*Work required*
Search the material for "source" and copy each line in which it is found.

^^^^^^^^^^^^^^^^

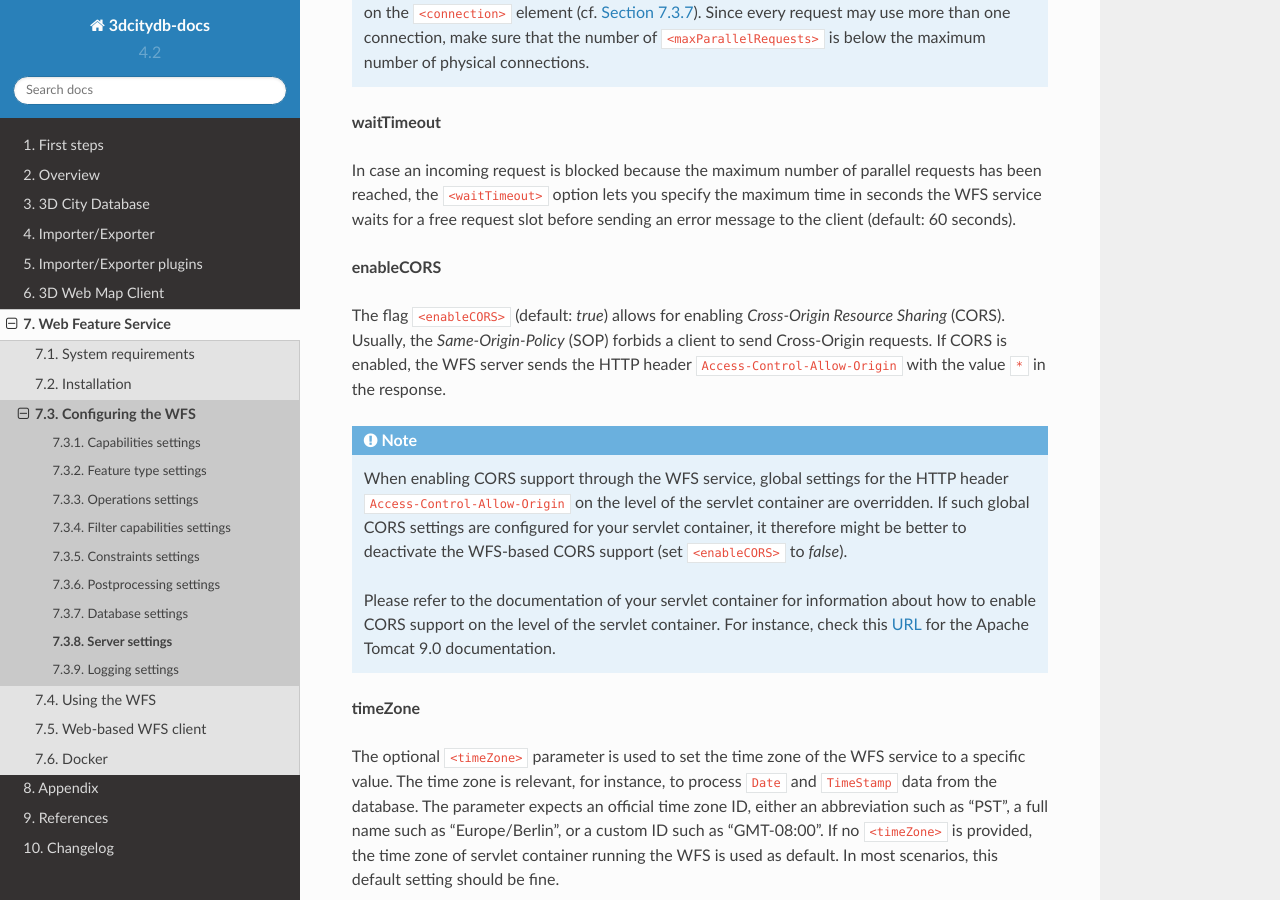
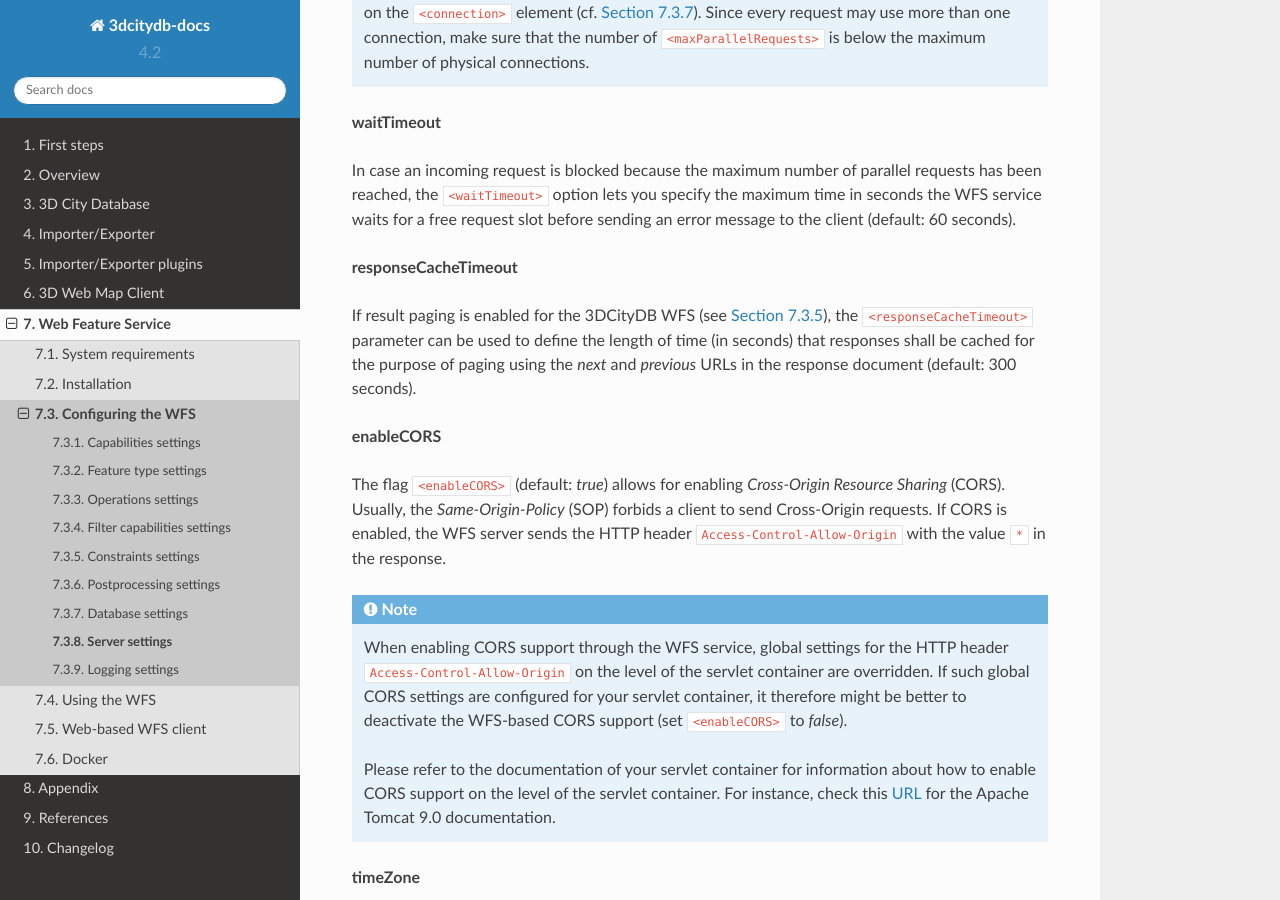
Before and after one commit to 3dcitydb/3dcitydb-docs, a Sphinx documentation site: the page built from source/wfs/configuration/server.rst, in a window 1280 px wide and 900 px high, scrolled down 1320 px. Built offline with Sphinx 7.4.7 and the Read the Docs theme 2.0.0, drawn with Linux system fonts in a browser that asks for light colours.

Commit message:
added description of WFS constraint responseCacheTimeout

```diff
--- a/source/wfs/configuration/server.rst
+++ b/source/wfs/configuration/server.rst
@@ -77,6 +77,13 @@ parallel requests has been reached, the ``<waitTimeout>`` option lets you
 specify the maximum time in seconds the WFS service waits for a free
 request slot before sending an error message to the client (default: 60
 seconds).
+
+**responseCacheTimeout**
+
+If result paging is enabled for the 3DCityDB WFS (see :numref:`wfs_constraints_settings_chapter`),
+the ``<responseCacheTimeout>`` parameter can be used to define the length of time (in seconds) that
+responses shall be cached for the purpose of paging using the *next* and *previous* URLs in the
+response document (default: 300 seconds).
 
 **enableCORS**
 
```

^^^^^^^^^^^^^^^^

*Answer space*
Before and after one commit to 3dcitydb/3dcitydb-docs, a Sphinx documentation site: the page built from source/wfs/configuration/server.rst, in a window 1280 px wide and 900 px high, scrolled down 1320 px. Built offline with Sphinx 7.4.7 and the Read the Docs theme 2.0.0, drawn with Linux system fonts in a browser that asks for light colours.
--- a/source/wfs/configuration/server.rst
+++ b/source/wfs/configuration/server.rst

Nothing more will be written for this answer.